It isn’t easy to leave the world behind, but it is much easier to walk away from the world than it is to stay in it, without taking it all too seriously.
The fundamental mistake I had made as soon as I began to study yoga is that one must abandon everything, having thrashed myself physically, emotionally and mentally to a place of exhaustion in my early twenties, dropping off a few bags of accumulated stuff at the Salvation Army was no big deal.
It was only years later that I understood that what I really had to leave behind was not the ode to my excessive shopping or artefacts; what clang on to me, and was travelling with me through all these years no matter how humble my clothes or simple my lifestyle was something far deeper inside.
The point is not to lose identity, it is not the issue, the trouble is the distraction of the desire to become attached and lazy.
Our identities become thick, sleepy layers within the depths of which we hibernate perpetually, outside of reach.
To be raw, to be vulnerable, to be in the moment, required more than shedding of clothes, it required surrounding attachment to all of the mental blocks that are preventatives of being better, and doing good.

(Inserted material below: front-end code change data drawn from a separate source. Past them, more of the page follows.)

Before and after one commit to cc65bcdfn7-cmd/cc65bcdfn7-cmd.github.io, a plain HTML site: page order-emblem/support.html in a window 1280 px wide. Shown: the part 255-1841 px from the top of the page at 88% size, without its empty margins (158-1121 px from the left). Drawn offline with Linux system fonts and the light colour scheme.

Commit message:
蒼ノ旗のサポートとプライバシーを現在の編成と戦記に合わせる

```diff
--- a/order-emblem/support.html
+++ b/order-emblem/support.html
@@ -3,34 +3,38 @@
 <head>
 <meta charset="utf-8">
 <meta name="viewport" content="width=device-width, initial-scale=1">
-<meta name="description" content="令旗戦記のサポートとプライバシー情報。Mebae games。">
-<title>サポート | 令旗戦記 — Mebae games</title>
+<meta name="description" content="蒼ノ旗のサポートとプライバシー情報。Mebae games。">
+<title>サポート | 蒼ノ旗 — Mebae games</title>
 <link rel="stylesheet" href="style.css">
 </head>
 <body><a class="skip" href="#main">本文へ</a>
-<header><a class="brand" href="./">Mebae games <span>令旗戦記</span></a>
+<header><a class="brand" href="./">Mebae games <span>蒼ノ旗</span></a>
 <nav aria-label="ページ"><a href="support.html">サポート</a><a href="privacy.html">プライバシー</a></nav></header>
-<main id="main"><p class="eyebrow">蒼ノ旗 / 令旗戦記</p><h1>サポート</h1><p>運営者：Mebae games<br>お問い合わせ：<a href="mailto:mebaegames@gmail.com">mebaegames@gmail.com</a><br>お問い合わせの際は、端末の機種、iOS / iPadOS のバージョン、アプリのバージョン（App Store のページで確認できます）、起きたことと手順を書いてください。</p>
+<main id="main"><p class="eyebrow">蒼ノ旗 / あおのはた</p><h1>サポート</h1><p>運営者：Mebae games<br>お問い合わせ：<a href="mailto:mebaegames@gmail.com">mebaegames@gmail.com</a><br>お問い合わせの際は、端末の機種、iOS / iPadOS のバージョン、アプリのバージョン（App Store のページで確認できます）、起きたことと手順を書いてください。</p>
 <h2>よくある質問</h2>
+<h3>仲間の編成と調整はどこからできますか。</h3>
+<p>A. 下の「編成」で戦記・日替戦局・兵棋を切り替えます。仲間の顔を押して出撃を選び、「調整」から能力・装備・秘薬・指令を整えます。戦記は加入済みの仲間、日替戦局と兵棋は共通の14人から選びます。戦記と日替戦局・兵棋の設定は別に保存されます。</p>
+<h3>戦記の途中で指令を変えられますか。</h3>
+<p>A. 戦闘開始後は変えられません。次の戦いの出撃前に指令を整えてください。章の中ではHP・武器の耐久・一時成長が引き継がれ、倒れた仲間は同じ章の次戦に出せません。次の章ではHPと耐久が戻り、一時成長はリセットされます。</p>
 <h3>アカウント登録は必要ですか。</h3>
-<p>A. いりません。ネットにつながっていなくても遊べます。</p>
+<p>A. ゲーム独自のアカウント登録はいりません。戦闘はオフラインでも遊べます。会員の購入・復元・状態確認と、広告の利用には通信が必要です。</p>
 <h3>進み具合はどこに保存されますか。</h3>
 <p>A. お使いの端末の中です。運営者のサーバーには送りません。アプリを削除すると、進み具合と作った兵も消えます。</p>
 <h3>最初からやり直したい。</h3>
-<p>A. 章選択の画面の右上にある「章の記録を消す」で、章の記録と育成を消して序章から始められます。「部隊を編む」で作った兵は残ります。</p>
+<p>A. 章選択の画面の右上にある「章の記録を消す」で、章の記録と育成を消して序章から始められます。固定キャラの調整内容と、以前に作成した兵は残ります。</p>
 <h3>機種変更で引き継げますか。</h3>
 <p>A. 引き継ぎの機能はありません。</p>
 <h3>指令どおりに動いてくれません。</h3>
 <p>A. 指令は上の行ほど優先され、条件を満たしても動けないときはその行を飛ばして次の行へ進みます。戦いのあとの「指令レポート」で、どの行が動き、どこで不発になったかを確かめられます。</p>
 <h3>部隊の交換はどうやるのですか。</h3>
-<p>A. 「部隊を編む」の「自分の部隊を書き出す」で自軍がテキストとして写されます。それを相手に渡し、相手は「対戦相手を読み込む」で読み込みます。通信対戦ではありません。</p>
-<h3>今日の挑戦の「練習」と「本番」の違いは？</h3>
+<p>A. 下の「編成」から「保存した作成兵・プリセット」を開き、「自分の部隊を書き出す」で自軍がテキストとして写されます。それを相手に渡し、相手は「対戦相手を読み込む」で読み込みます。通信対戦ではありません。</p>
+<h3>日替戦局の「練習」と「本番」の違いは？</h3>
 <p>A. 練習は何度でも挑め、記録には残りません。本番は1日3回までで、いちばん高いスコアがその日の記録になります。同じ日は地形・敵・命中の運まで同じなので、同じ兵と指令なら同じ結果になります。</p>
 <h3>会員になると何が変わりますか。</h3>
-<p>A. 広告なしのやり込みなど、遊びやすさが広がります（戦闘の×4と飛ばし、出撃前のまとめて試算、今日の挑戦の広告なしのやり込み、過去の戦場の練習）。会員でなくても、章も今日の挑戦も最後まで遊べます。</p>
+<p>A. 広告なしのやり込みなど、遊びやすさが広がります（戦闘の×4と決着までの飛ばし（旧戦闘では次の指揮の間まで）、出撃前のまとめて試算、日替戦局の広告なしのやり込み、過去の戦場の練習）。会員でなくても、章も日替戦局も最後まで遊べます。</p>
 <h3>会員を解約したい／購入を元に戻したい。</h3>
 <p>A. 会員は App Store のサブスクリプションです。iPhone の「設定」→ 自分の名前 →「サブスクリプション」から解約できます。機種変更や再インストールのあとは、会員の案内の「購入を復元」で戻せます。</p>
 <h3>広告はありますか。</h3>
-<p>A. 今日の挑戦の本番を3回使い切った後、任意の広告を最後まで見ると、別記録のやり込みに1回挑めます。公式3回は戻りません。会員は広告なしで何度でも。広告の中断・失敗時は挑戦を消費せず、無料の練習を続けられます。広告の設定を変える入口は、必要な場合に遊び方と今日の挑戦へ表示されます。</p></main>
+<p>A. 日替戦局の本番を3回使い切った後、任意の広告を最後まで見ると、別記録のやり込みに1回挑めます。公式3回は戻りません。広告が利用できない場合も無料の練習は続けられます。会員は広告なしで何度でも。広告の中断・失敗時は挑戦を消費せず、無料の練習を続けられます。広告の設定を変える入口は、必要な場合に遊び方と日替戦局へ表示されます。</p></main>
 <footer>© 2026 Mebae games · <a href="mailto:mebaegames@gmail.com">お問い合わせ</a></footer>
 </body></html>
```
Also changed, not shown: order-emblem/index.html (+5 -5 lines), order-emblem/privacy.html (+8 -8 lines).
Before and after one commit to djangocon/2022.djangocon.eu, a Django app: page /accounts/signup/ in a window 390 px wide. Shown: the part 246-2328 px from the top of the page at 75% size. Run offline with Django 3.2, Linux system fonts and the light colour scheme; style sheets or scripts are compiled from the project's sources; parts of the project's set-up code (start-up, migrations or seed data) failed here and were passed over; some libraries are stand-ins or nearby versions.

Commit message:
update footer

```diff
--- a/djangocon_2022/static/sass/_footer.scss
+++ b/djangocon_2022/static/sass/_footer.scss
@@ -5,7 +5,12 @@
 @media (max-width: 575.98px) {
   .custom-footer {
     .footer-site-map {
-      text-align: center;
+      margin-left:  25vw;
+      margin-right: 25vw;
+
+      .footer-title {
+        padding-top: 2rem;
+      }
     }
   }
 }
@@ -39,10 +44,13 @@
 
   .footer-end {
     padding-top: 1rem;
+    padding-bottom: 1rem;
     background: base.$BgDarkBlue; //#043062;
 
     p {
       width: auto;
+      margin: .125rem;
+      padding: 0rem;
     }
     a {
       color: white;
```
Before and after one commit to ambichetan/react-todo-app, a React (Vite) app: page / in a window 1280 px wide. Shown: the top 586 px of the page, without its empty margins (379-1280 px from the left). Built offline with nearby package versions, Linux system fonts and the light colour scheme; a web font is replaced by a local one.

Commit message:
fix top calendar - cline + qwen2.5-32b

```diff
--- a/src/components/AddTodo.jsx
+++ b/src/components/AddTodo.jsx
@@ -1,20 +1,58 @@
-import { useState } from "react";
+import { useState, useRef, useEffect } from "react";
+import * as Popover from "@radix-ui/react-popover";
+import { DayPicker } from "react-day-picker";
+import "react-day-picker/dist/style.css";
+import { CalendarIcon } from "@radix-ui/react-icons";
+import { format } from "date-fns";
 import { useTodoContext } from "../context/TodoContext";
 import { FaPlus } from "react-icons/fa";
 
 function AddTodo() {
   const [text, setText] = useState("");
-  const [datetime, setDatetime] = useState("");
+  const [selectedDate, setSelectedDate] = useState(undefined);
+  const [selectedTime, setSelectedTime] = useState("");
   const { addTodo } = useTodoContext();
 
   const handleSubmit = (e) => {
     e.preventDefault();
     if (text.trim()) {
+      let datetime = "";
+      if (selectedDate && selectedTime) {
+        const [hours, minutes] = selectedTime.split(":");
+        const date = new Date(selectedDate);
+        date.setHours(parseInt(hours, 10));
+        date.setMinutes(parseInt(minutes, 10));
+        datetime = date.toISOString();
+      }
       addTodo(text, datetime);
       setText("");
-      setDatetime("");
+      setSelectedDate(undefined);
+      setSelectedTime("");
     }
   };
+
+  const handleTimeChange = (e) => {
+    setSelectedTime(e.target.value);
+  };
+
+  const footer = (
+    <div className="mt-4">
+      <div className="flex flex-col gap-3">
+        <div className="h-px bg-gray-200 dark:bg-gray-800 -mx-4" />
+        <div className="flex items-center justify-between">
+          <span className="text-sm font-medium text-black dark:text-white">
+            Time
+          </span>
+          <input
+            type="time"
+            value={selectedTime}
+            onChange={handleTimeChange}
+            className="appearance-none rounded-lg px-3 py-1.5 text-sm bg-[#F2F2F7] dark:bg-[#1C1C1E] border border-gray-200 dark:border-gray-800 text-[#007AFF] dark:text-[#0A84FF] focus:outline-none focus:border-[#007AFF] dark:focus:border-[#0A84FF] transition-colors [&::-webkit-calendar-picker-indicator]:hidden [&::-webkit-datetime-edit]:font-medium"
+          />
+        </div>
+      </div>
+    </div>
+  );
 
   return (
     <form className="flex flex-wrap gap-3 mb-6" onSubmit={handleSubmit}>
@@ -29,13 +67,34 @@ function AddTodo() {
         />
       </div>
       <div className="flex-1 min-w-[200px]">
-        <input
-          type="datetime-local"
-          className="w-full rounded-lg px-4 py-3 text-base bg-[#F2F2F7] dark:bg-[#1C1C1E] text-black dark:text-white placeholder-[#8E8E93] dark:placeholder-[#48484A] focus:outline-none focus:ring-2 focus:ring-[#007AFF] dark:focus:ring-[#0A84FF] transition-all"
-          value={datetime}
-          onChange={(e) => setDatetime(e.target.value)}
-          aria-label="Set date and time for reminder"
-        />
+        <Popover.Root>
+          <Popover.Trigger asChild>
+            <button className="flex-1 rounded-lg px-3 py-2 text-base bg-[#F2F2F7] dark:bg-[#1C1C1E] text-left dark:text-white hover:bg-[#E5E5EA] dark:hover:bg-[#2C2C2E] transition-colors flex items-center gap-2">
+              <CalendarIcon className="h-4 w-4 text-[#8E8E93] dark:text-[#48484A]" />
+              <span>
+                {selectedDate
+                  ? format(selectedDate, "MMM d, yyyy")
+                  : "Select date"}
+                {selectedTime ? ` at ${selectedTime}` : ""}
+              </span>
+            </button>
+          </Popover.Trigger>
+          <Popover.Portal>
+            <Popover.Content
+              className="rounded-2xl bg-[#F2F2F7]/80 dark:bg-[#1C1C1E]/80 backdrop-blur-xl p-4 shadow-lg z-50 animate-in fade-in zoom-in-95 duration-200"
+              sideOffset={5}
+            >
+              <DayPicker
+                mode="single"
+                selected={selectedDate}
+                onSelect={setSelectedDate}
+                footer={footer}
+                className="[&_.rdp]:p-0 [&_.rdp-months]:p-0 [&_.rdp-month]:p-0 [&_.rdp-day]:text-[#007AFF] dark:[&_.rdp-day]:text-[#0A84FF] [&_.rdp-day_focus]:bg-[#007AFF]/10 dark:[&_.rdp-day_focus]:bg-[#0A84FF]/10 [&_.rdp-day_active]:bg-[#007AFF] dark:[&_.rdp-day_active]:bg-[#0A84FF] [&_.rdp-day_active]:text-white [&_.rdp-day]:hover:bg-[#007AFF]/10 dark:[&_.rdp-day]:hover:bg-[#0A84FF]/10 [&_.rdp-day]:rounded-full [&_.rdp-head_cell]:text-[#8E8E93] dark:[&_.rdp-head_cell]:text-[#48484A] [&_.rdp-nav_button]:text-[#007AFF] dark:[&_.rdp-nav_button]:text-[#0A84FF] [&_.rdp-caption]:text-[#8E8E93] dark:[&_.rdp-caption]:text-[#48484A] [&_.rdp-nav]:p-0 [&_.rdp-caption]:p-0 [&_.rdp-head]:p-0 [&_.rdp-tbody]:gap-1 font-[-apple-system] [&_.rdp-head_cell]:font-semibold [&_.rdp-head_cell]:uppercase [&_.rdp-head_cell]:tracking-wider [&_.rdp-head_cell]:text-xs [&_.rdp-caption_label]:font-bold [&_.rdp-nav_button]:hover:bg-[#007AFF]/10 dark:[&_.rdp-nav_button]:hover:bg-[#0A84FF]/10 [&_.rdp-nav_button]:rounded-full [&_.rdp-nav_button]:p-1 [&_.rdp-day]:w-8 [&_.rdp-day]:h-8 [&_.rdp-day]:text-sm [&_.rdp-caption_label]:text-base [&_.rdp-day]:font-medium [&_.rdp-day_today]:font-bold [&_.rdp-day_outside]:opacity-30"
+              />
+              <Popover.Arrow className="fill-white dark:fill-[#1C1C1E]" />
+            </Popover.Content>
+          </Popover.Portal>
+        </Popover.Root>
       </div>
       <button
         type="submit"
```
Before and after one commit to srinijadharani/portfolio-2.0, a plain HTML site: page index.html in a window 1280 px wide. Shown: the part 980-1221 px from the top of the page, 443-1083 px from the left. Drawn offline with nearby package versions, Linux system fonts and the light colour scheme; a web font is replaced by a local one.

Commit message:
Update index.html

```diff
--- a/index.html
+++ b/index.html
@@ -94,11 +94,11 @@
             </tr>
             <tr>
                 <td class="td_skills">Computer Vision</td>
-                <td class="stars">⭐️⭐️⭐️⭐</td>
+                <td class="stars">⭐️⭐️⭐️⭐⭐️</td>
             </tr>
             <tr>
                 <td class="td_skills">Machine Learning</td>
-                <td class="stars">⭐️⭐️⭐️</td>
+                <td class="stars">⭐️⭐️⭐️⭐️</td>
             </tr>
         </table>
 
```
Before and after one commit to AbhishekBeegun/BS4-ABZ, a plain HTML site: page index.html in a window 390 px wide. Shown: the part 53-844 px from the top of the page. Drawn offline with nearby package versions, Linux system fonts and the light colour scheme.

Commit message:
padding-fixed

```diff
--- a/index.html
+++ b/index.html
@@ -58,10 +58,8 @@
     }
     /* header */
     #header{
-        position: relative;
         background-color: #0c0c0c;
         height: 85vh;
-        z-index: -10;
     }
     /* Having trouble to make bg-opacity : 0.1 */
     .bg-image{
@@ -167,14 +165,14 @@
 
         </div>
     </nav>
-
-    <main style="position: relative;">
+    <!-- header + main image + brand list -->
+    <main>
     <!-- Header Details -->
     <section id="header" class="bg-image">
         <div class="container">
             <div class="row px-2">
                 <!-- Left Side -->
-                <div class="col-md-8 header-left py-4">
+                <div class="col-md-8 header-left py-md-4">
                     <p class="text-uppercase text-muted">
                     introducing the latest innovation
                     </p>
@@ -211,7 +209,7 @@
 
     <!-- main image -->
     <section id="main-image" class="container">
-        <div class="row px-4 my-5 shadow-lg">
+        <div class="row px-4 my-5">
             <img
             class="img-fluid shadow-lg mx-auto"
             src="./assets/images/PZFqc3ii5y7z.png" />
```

The most difficult thing, for me, was battling my past, the self that was hurt and had developed a comfortable identity within that pain body, calcified and harsh, coarse like a lemon peel but desperately yearning within to be released from this self-cocooned coffin.
And so, slowly, slowly, the peeling process began, at times reminding more of something of the process of peeling an onion where with each thin layer a stronger, more pungent smell is revealed, crying through it all “I love you”, until it’s finally all ready and sizzling with butter on the hot skillet with some mushrooms – then that onion is suddenly not so bad, you know what I mean if you have ever fried an onion with butter, not even any spices on it yet, but as soon as it starts to brown every person in the house scurries down to the kitchen “Oh, that smells good,” they poke their nose, I swear – every single time, “what are ya’ cooking?” “Uh, just frying up this onion with a bit of butter…” I’d reply, confused. “Wow, smells great, keep going”.
And that’s exactly what this process has been like as well, while I was just this raw, smelly onion, crying, weeping, cutting myself into pieces, falling apart – not that many people were around wanting to land a hand, but it’s not up to them, it’s an individual process.
But as soon as I stoked the fire, and fried that baby up with a bit of butter (because – “Butter makes better!”) everyone and their cousin wanted to come over for dinner.
So, to make all this vegetable allegory clear – the process of purification is experienced, alone; it’s messy, sad and no one is to blame for not wanting to be there (except your mom – she’s gonna stick around, so make do with that if you got her) but the rest of the world – nah ah, they are going to wait until you’re ready to meet them, because each one of us goes through this process. I have seen each one of my friends fall apart into pieces, and there was no way that I could help except at times remind them of a missing piece or two, but it was months and sometimes years later, that I would see them whole again.
And this is beautiful, that we are all like ancient cities, like elaborate buildings which, time to time, wrap themselves in tulles of veil while they rebuild and then reveal themselves again, like the mourning women after they are done their grieving.
And when we come back to shine with the rest, we are ever brighter than before, having endured change and chaos, and having discovered new depths and harnessed the heat of the fires within. Each time we go deeper, and emerge renewed, this is the natural process of everything in Nature, and life.
30 is my year of return, and it feels as almost the eternal return; this year like never before I give gratitude for the teachers which were the life lessons I had endured.
Life is not about winning the race or making it perfect, I know this for certain now. Perfection steals away from life and kills creativity outright. Life is a moment, like a butterfly; to live it artfully, one must always remain the creator, and who is God but a child with a paintbrush?
So, if there is anything I could see as worthwhile is to paint memories on the giant canvasses of our imaginations, using all the tools and the colours, getting our hands dirty and watching them wrinkle, and with these hands hold smaller hands with smooth skin and teach them the beauty of getting their hands dirty, and dancing in circles without their heads spinning, and telling them how we are the shining starts in the sky and other fruitful things like vegetable allegories, cheesy jokes, and simple things.
In the end, no one really knows anything, but everyone has a story to tell. Goodnight.